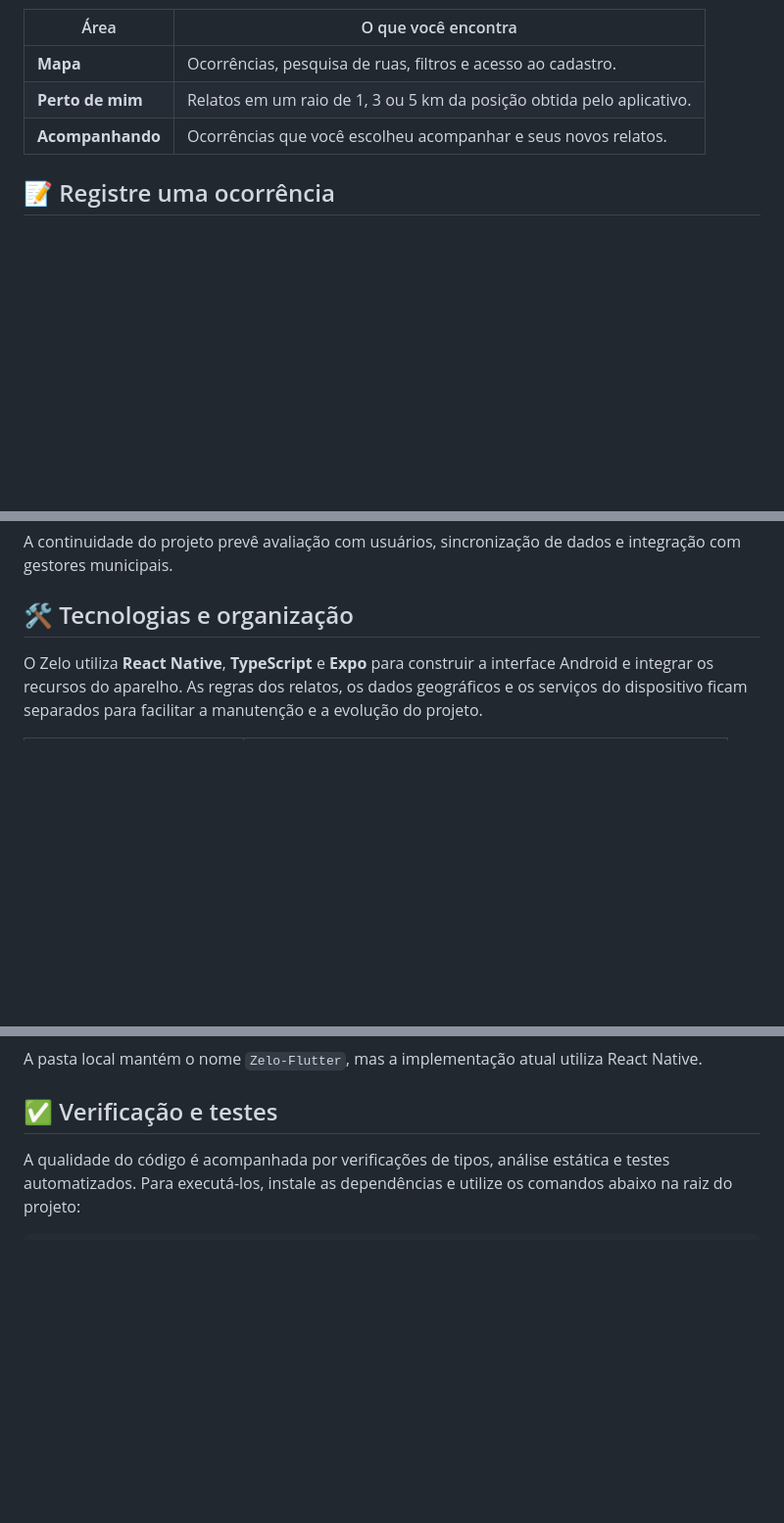
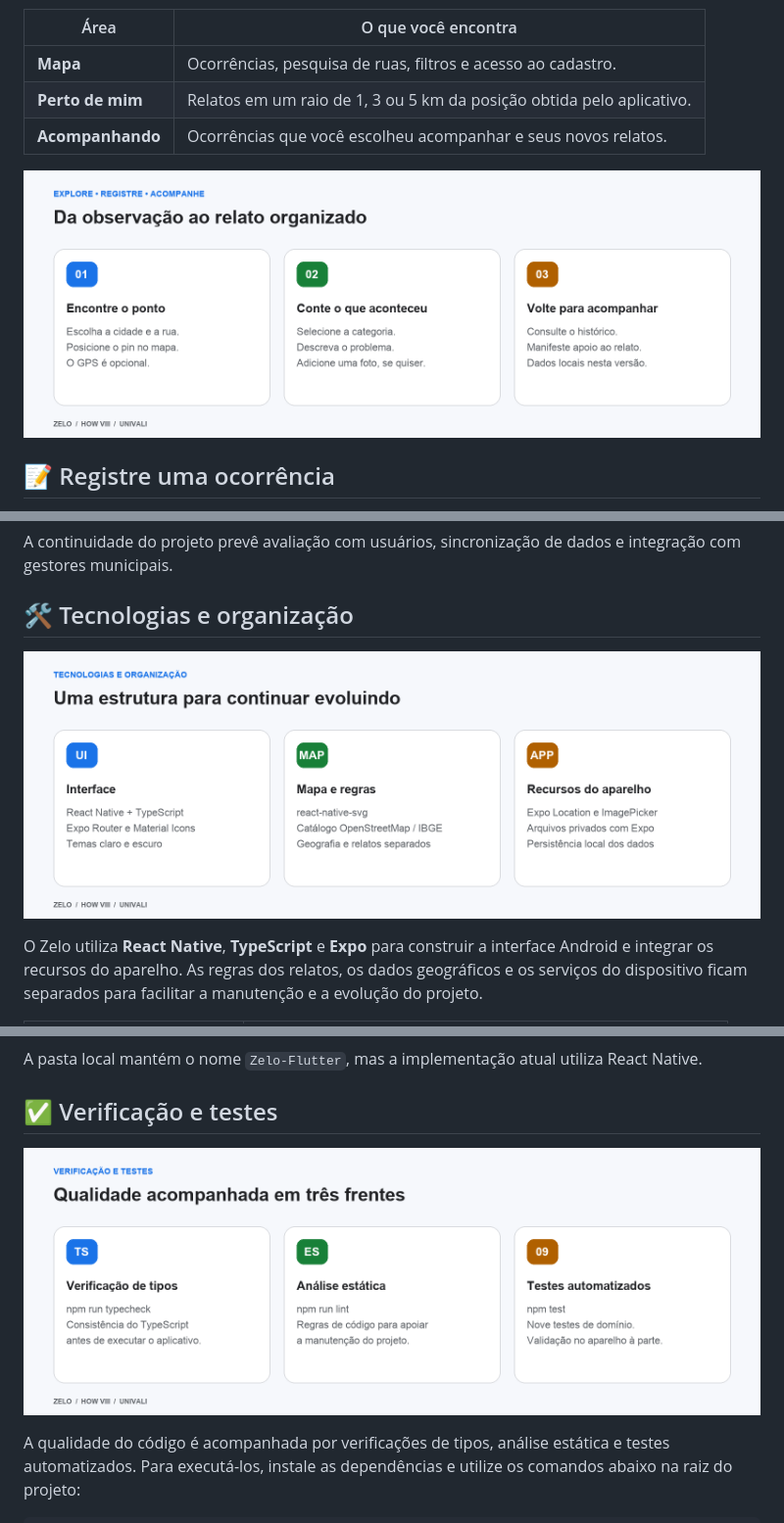
Before and after one commit to RAYLHL/app_how_VIII, a Markdown page: README.md, 3 parts joined by grey strips. Shown: that part at 98% size. Rendered like a GitHub page; pictures changed too: docs/images/zelo-experiencia.png (added), docs/images/zelo-tecnologias.png (added), docs/images/zelo-verificacao.png (added); blank space fills up the shorter version.

```diff
--- a/README.md
+++ b/README.md
@@ -25,6 +37,8 @@ A navegação está organizada em três áreas:
 | **Mapa** | Ocorrências, pesquisa de ruas, filtros e acesso ao cadastro. |
 | **Perto de mim** | Relatos em um raio de 1, 3 ou 5 km da posição obtida pelo aplicativo. |
 | **Acompanhando** | Ocorrências que você escolheu acompanhar e seus novos relatos. |
+
+![Fluxo do Zelo em três etapas: encontre o ponto, descreva a ocorrência e acompanhe o relato.](docs/images/zelo-experiencia.png)
 
 ## 📝 Registre uma ocorrência
 
@@ -92,6 +106,8 @@ A continuidade do projeto prevê avaliação com usuários, sincronização de d
 
 ## 🛠️ Tecnologias e organização
 
+![Organização do Zelo: interface com React Native, mapa com react-native-svg e recursos do aparelho com Expo.](docs/images/zelo-tecnologias.png)
+
 O Zelo utiliza **React Native**, **TypeScript** e **Expo** para construir a interface Android e integrar os recursos do aparelho. As regras dos relatos, os dados geográficos e os serviços do dispositivo ficam separados para facilitar a manutenção e a evolução do projeto.
 
 | Tecnologia | Aplicação no projeto |
@@ -127,6 +143,8 @@ Zelo-Flutter/
 A pasta local mantém o nome `Zelo-Flutter`, mas a implementação atual utiliza React Native.
 
 ## ✅ Verificação e testes
+
+![Verificação do Zelo: tipos com TypeScript, análise com ESLint e nove testes automatizados de domínio.](docs/images/zelo-verificacao.png)
 
 A qualidade do código é acompanhada por verificações de tipos, análise estática e testes automatizados. Para executá-los, instale as dependências e utilize os comandos abaixo na raiz do projeto:
 
```
Also changed, not shown: other parts of README.md (+14 -0 lines).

The task: Find each line in the material above that carries the string "projeto", and copy it.

Answer box:
@@ -92,6 +106,8 @@ A continuidade do projeto prevê avaliação com usuários, sincronização de d
 O Zelo utiliza **React Native**, **TypeScript** e **Expo** para construir a interface Android e integrar os recursos do aparelho. As regras dos relatos, os dados geográficos e os serviços do dispositivo ficam separados para facilitar a manutenção e a evolução do projeto.
 | Tecnologia | Aplicação no projeto |
 A qualidade do código é acompanhada por verificações de tipos, análise estática e testes automatizados. Para executá-los, instale as dependências e utilize os comandos abaixo na raiz do projeto:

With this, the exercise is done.